BEGIN Source information

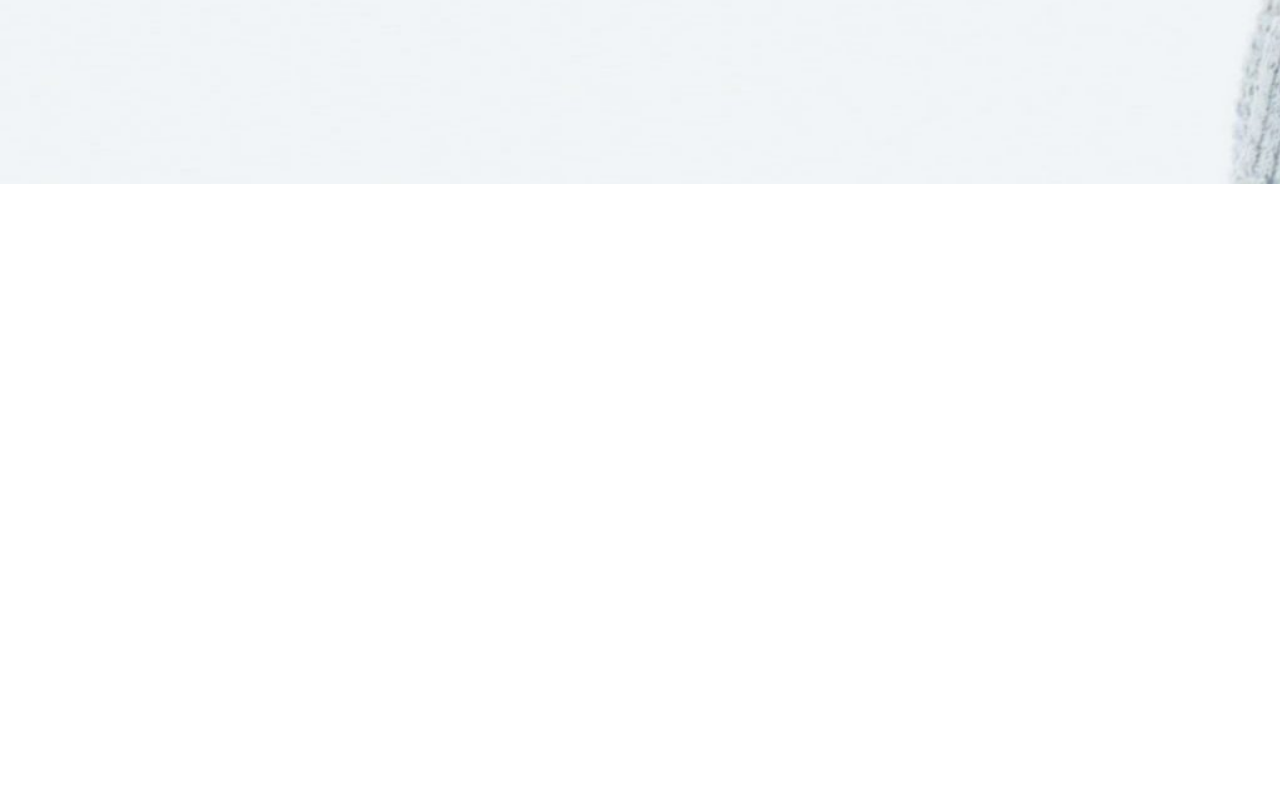
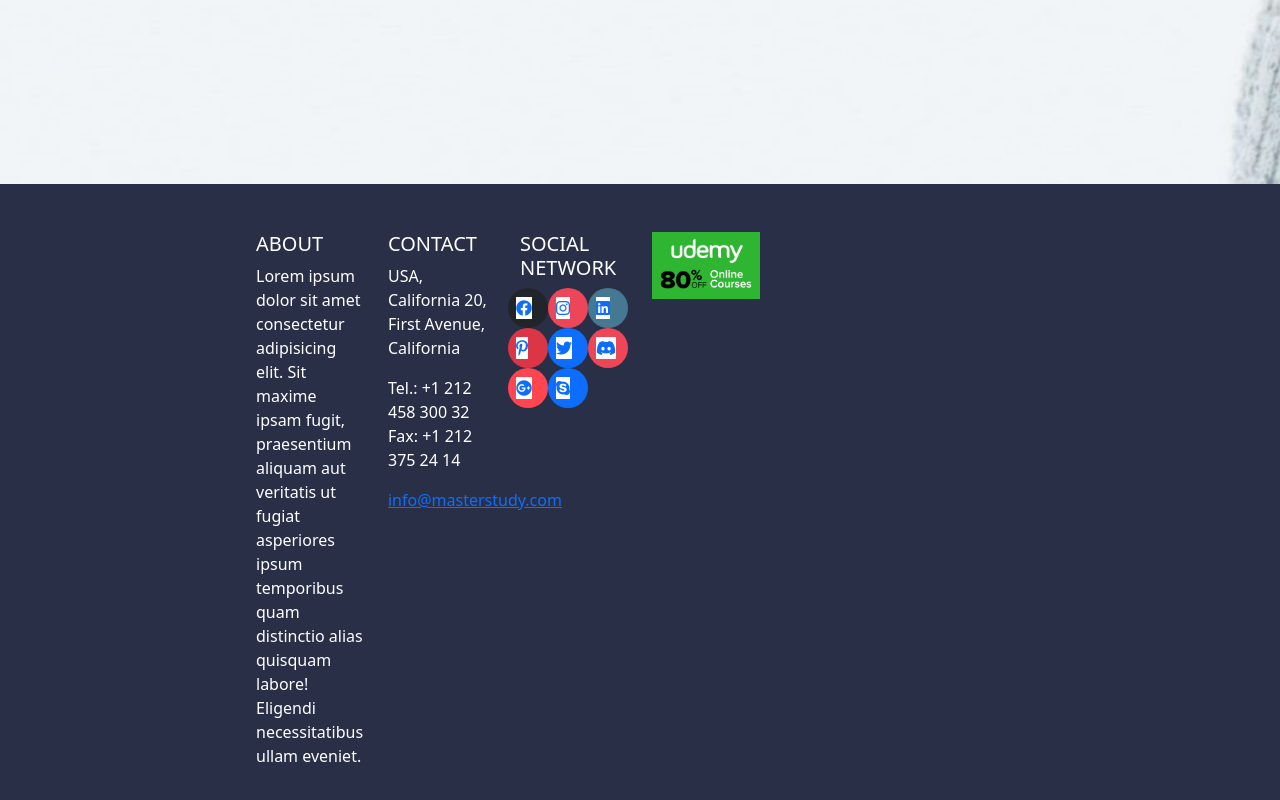
Before and after one commit to DaviLeoMeda/proj-html-vuejs, a Vue app: page / in a window 1280 px wide. Shown: the part 4292-5092 px from the top of the page. Before the commit the page ends 4476 px from the top, so only its background shows below. Built offline with nearby package versions, Linux system fonts and the light colour scheme.

Commit message:
Footer under costruction

```diff
--- a/src/App.vue
+++ b/src/App.vue
@@ -25,6 +25,7 @@ export default {
 <template>
   <HeaderComp />
   <MainComp />
+  <FooterComp />
 </template>
 
 <style lang="scss">
--- a/src/components/FooterComp.vue
+++ b/src/components/FooterComp.vue
@@ -1,10 +1,32 @@
 <script>
+import FooterFirst from "./FooterFirst.vue"
 
 export default {
-    name: "FooterComp"
+    name: "FooterComp",
+    components: {
+        FooterFirst
+    }
 }
 </script>
 
-<template></template>
+<template>
+    <footer>
+        <div class="containerShort py-5">
+            <FooterFirst />
+        </div>
+    </footer>
+</template>
 
-<style lang="scss" scoped></style>
+<style lang="scss" scoped>
+@use '../style/partials/variables' as *;
+
+footer {
+
+    background-color: $bg-blueBar;
+
+    .containerShort {
+        width: 60%;
+        margin: 0 auto;
+    }
+}
+</style>
--- /dev/null
+++ b/src/components/FooterFirst.vue
@@ -0,0 +1,97 @@
+<script>
+
+
+export default {
+    name: "FooterFirst",
+
+
+}
+</script>
+
+
+<template>
+    <div class="row">
+        <div class="text-white col-2">
+            <h5 class="text-uppercase">
+                about
+            </h5>
+            <p>Lorem ipsum dolor sit amet consectetur adipisicing elit. Sit maxime ipsam fugit, praesentium aliquam aut
+                veritatis ut fugiat asperiores ipsum temporibus quam distinctio alias quisquam labore! Eligendi
+                necessitatibus ullam eveniet.</p>
+        </div>
+        <div class="text-white col-2">
+            <h5 class="text-uppercase">
+                contact
+            </h5>
+            <p>USA, California 20, First Avenue, California</p>
+            <p>
+                Tel.: +1 212 458 300 32
+                Fax: +1 212 375 24 14
+            </p>
+            <span><a href="#">info@masterstudy.com</a></span>
+        </div>
+        <div class="text-white col-2">
+            <h5 class="text-uppercase">
+                social network
+            </h5>
+            <div class="row">
+                <span class="social col-3 bg-dark rounded-5 p-2">
+                    <a href="#"><i class="fa-brands fa-facebook"></i></a>
+                </span>
+                <span class="social col-3 bg-pinker rounded-5 p-2">
+                    <a href="#"><i class="fa-brands fa-instagram"></i></a>
+                </span>
+                <span class="social col-3 bg-petrol rounded-5 p-2">
+                    <a href="#"><i class="fa-brands fa-linkedin"></i></a>
+                </span>
+                <span class="social col-3 bg-danger rounded-5 p-2">
+                    <a href="#"><i class="fa-brands fa-pinterest-p"></i></a>
+                </span>
+                <span class="social col-3 bg-primary rounded-5 p-2">
+                    <a href="#"><i class="fa-brands fa-twitter"></i></a>
+                </span>
+                <span class="social col-3 bg-pinker rounded-5 p-2">
+                    <a href="#"><i class="fa-brands fa-discord"></i></a>
+                </span>
+                <span class="social col-3 bg-coral rounded-5 p-2">
+                    <a href="#"><i class="fa-brands fa-google-plus"></i></a>
+                </span>
+                <span class="social col-3 bg-primary rounded-5 p-2">
+                    <a href="#"><i class="fa-brands fa-skype"></i></a>
+                </span>
+
+            </div>
+        </div>
+        <div class="col-2">
+            <img class="w-100" src="../../public/img/Top-udemy-courses-90-percent-off.jpg" alt="">
+        </div>
+    </div>
+</template>
+
+<style lang="scss" scoped>
+@use '../style/partials/variables' as *;
+
+.bg-pinker {
+    background-color: $bg-pink;
+}
+
+.bg-petrol {
+    background-color: $bg-petrol;
+}
+
+.bg-coral {
+    background-color: $bg-coral;
+}
+
+div {
+    .social {
+
+        width: 40px;
+
+        a {
+            background-color: #fff;
+
+        }
+    }
+}
+</style>
--- a/src/style/partials/_variables.scss
+++ b/src/style/partials/_variables.scss
@@ -9,3 +9,5 @@ $bg-whitening: #fff;
 $bg-coral: #ff4550;
 
 $bg-oxford: #334453;
+
+$bg-pink: #ec4658;
```
Also changed, not shown: src/components/Testimonials.vue (+0 -11 lines).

END Source information

▶ **Directions for this task**:
Reproduce every line from the listing above that holds the word "href".

▶ **Exercise solution**:
+            <span><a href="#">info@masterstudy.com</a></span>
+                    <a href="#"><i class="fa-brands fa-facebook"></i></a>
+                    <a href="#"><i class="fa-brands fa-instagram"></i></a>
+                    <a href="#"><i class="fa-brands fa-linkedin"></i></a>
+                    <a href="#"><i class="fa-brands fa-pinterest-p"></i></a>
+                    <a href="#"><i class="fa-brands fa-twitter"></i></a>
+                    <a href="#"><i class="fa-brands fa-discord"></i></a>
+                    <a href="#"><i class="fa-brands fa-google-plus"></i></a>
+                    <a href="#"><i class="fa-brands fa-skype"></i></a>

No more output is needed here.